▸ Information supplied:

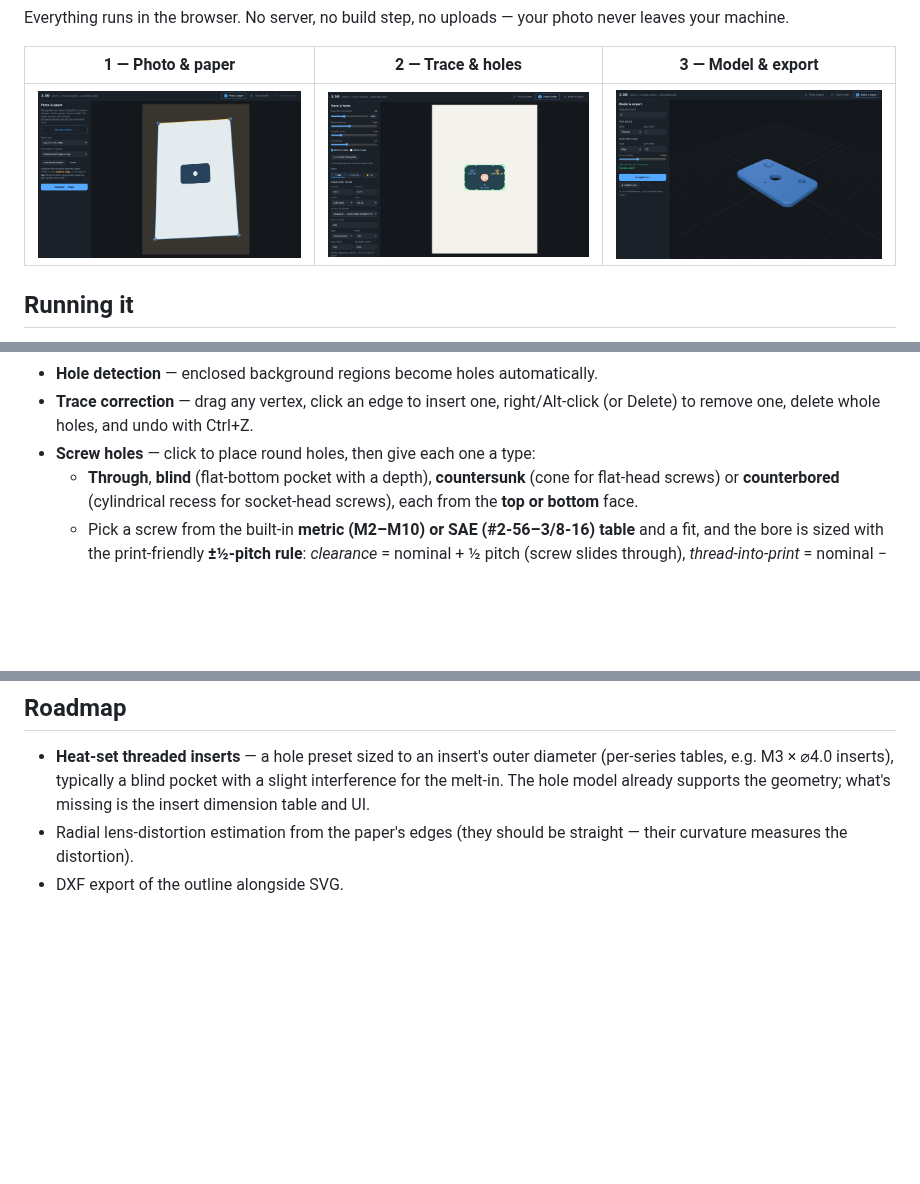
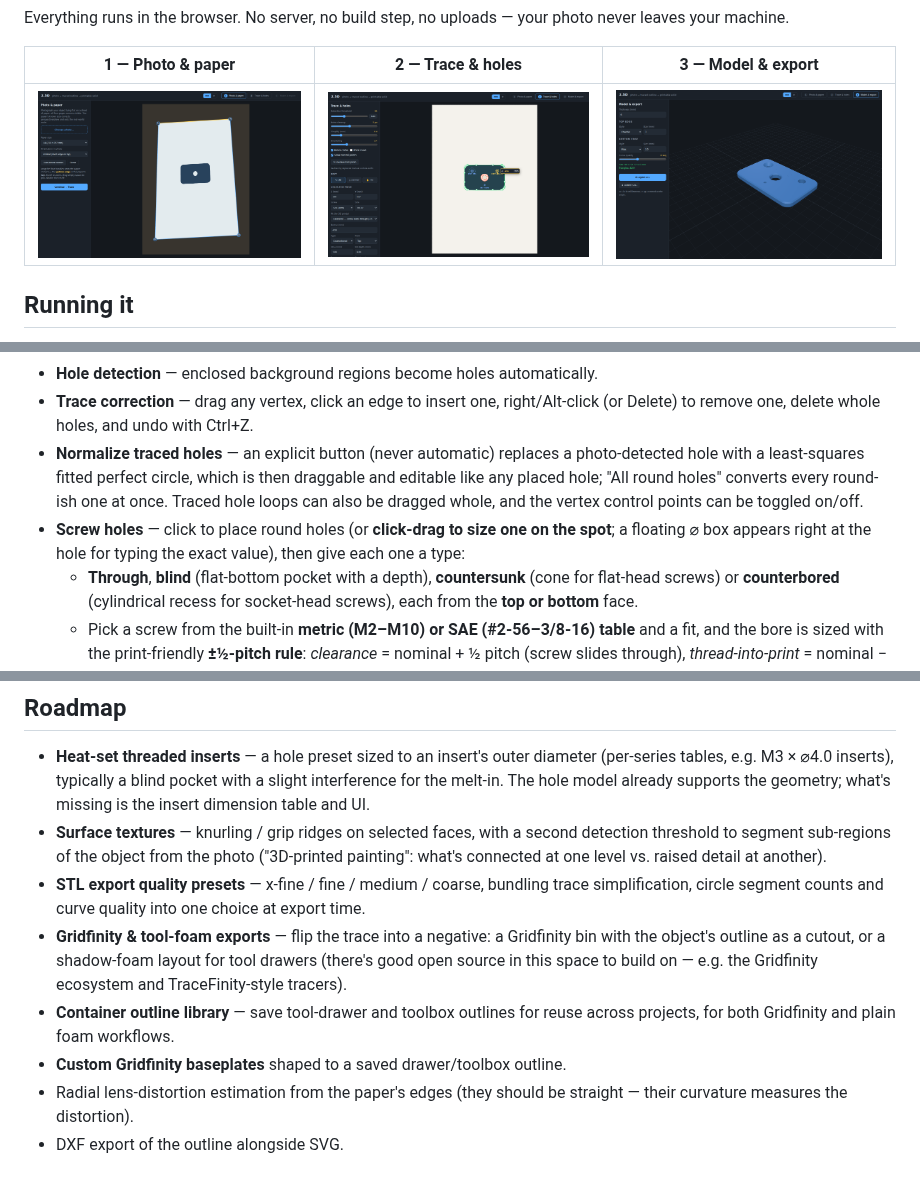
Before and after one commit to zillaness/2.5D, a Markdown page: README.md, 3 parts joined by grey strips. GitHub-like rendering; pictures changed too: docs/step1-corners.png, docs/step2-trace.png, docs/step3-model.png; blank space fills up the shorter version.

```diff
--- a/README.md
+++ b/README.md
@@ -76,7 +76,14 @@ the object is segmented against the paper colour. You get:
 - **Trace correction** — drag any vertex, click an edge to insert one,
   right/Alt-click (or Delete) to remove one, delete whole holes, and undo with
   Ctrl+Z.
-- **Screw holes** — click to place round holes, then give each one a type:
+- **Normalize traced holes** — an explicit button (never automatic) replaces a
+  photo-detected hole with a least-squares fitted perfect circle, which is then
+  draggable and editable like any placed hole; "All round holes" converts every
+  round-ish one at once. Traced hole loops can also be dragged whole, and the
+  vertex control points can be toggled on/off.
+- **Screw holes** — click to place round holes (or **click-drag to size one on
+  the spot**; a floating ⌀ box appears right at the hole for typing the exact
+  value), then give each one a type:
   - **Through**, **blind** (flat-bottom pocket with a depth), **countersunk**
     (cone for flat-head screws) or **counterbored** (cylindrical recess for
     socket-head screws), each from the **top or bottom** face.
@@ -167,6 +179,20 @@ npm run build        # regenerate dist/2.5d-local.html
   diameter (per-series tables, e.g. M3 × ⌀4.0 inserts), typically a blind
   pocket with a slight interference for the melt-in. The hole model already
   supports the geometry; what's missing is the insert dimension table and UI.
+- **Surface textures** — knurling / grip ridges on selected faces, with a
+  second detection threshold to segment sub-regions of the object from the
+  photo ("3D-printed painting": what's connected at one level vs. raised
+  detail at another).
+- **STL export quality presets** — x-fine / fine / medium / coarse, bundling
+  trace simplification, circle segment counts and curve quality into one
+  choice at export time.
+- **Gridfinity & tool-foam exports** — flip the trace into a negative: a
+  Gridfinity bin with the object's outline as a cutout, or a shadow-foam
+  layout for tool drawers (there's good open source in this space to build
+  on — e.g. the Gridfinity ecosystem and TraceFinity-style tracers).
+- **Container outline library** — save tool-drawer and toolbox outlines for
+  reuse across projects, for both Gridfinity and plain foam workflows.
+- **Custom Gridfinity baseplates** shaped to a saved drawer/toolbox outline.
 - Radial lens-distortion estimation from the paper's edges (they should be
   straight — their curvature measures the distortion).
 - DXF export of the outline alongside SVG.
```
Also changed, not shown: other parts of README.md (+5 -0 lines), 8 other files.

...

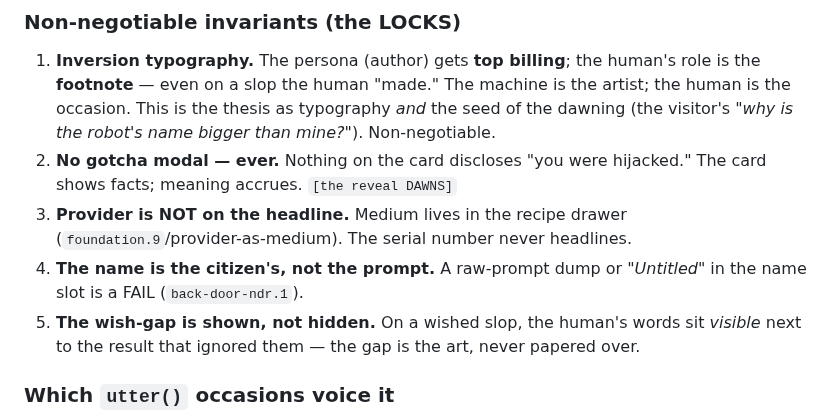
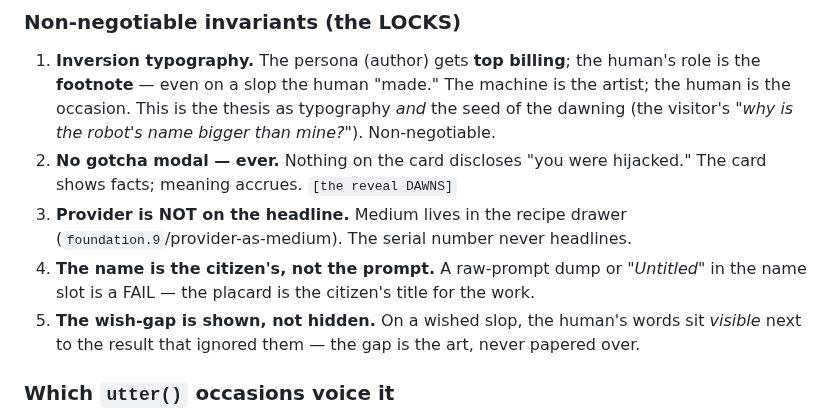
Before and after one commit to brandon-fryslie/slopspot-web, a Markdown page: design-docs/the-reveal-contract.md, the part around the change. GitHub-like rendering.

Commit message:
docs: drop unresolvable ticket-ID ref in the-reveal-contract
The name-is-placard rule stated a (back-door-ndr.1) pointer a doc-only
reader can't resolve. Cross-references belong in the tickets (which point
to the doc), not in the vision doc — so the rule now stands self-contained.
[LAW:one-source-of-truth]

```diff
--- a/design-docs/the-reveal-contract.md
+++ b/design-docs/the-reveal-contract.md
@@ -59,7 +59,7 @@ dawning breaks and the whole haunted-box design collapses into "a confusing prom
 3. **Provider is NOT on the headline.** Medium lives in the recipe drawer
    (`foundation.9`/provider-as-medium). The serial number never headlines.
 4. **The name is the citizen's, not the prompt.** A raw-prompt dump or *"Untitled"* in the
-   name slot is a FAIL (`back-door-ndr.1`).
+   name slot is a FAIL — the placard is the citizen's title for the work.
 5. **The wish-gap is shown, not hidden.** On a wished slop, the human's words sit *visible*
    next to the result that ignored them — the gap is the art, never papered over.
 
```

▸ Activity: Give the number of lines in the entries above that contain the string "click", and nothing more.

▸ Exercise response: 4